The Millennium Bridge was a major part of the area's bid
Culture Secretary Tessa Jowell will reveal the winner at 0810 BST on Wednesday, then travel to the winning city for a lunchtime celebration.
Favourites to win, Newcastle and neighbouring Gateshead, which sit on opposite sides of the River Tyne, launched a joint bid for the accolade in recognition of the massive development work being carried out on both sides of the river in the shadow of the famous Tyne Bridge.
Thanks to such new structures as the innovative Millennium Bridge, likened to a blinking eye because of its opening mechanism, the multi-million pound Baltic
Centre for contemporary art and the under-construction Sage Music Centre, one bookmaker has made the region favourite to scoop the award.
The region is also famous for the world-renowned Angel of the North structure.
Newcastle-Gateshead Initiative chief executive Neil Rami said: "The whole of the North East is eagerly anticipating this announcement after four years of hard work.

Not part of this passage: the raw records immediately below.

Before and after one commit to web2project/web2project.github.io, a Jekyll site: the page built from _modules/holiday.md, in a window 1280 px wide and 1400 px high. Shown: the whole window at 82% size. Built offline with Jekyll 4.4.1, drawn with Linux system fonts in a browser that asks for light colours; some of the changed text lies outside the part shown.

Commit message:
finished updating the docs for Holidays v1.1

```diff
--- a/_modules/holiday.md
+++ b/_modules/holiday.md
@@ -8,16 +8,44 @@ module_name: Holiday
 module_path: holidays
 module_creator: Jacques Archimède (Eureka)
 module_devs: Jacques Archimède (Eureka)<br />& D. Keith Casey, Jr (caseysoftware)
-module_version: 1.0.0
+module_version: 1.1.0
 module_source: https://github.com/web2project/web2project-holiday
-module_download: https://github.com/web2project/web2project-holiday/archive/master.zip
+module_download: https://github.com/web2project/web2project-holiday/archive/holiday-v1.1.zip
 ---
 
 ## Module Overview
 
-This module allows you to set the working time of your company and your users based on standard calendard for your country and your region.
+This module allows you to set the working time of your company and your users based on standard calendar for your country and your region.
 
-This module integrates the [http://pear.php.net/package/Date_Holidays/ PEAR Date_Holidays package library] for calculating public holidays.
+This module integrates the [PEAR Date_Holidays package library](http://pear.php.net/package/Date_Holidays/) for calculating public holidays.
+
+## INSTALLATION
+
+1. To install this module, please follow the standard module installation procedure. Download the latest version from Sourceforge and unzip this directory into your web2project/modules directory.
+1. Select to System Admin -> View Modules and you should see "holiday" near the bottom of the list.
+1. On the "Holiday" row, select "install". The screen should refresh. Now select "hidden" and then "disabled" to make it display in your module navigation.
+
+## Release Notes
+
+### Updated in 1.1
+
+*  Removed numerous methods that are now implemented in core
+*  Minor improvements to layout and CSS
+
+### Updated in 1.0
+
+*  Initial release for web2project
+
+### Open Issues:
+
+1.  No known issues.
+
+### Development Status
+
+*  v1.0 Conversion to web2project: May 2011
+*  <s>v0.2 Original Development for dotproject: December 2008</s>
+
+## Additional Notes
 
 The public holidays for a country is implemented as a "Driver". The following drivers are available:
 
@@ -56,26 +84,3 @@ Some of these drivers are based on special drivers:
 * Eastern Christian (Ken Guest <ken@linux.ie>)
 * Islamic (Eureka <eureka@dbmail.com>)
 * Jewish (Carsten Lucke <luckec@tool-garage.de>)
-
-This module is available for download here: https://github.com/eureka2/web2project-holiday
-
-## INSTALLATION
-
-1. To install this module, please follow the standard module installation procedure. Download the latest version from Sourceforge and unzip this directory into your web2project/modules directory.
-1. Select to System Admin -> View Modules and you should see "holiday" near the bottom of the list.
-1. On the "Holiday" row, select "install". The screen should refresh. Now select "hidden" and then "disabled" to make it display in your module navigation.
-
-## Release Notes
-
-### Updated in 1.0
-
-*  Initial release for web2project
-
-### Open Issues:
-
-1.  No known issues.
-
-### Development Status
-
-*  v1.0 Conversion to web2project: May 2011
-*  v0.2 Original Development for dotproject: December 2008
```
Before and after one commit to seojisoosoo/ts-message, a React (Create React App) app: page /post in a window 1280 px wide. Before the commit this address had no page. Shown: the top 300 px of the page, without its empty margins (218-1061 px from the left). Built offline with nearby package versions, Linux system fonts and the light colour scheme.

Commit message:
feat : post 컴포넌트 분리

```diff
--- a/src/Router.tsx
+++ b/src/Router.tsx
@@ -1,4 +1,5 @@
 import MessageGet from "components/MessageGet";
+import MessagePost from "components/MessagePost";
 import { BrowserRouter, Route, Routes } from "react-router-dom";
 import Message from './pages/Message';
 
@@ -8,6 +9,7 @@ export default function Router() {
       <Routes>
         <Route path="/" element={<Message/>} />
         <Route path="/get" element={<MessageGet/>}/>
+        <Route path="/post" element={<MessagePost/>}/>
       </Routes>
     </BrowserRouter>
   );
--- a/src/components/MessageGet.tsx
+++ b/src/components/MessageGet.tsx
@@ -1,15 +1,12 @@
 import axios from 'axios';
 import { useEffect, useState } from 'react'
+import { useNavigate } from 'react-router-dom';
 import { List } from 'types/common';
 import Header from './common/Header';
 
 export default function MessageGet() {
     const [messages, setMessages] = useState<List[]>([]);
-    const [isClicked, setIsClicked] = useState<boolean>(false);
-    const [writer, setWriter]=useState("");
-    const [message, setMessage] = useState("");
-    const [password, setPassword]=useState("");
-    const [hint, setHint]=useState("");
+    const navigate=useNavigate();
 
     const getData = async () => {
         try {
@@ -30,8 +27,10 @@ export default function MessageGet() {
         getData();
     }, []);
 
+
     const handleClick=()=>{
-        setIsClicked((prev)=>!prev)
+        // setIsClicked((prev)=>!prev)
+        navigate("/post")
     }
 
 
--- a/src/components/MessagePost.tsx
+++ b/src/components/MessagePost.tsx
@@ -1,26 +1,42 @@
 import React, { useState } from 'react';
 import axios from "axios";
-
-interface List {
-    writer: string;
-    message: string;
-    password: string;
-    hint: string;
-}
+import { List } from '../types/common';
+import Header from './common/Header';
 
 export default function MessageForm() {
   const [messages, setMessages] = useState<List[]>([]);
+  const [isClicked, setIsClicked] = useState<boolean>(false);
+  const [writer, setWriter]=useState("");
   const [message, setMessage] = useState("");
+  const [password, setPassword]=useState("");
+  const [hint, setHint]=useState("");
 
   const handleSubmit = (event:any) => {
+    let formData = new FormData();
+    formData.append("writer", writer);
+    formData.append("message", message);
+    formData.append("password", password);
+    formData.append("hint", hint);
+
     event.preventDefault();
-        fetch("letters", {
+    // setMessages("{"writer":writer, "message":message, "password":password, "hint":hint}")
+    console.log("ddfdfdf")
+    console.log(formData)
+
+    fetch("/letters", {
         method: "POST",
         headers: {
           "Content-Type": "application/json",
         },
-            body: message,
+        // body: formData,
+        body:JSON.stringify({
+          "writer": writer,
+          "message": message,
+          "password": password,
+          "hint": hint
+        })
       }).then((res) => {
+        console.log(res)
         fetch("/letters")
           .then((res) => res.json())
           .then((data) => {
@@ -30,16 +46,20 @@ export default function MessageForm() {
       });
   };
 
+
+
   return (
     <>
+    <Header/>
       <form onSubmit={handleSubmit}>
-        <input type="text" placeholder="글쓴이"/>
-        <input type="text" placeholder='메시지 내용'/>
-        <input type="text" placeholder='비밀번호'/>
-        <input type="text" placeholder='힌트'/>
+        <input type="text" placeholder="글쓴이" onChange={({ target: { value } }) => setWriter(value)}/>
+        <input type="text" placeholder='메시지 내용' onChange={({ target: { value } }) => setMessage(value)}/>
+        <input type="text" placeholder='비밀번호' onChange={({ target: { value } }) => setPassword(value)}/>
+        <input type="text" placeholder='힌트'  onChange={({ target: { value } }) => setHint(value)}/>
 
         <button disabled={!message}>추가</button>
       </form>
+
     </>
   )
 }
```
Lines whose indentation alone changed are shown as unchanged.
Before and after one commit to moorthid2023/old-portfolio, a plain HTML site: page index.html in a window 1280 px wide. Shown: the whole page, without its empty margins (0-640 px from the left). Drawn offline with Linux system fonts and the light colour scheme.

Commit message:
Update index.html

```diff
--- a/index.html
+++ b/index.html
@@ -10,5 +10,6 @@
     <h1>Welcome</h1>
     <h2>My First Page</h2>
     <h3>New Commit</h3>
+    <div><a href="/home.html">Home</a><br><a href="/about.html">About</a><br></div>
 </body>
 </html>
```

"Regeneration through culture is the strategy for renewal of Newcastle-Gateshead, we believe."
Independent research has shown that European Capital of Culture 2008 would boost tourism to the North East and bring in four million additional overnight
visitors, a £1.2 billion income boost to the region creating 24,000 jobs.
Culture bosses and main players including Olympic triple-jump champion Jonathan Edwards will gather at one school in Newcastle and one in Gateshead to
listen to the early-morning announcement.
A Newcastle-Gateshead Initiative spokeswoman said: "Winning the European Capital of Culture 2008 title will mean the most to the next generation and it's
most appropriate to hear the announcement with young people who will be reaching the age of 16 by 2008."
The other contenders for the title are Birmingham, Bristol, Cardiff, Liverpool and Oxford.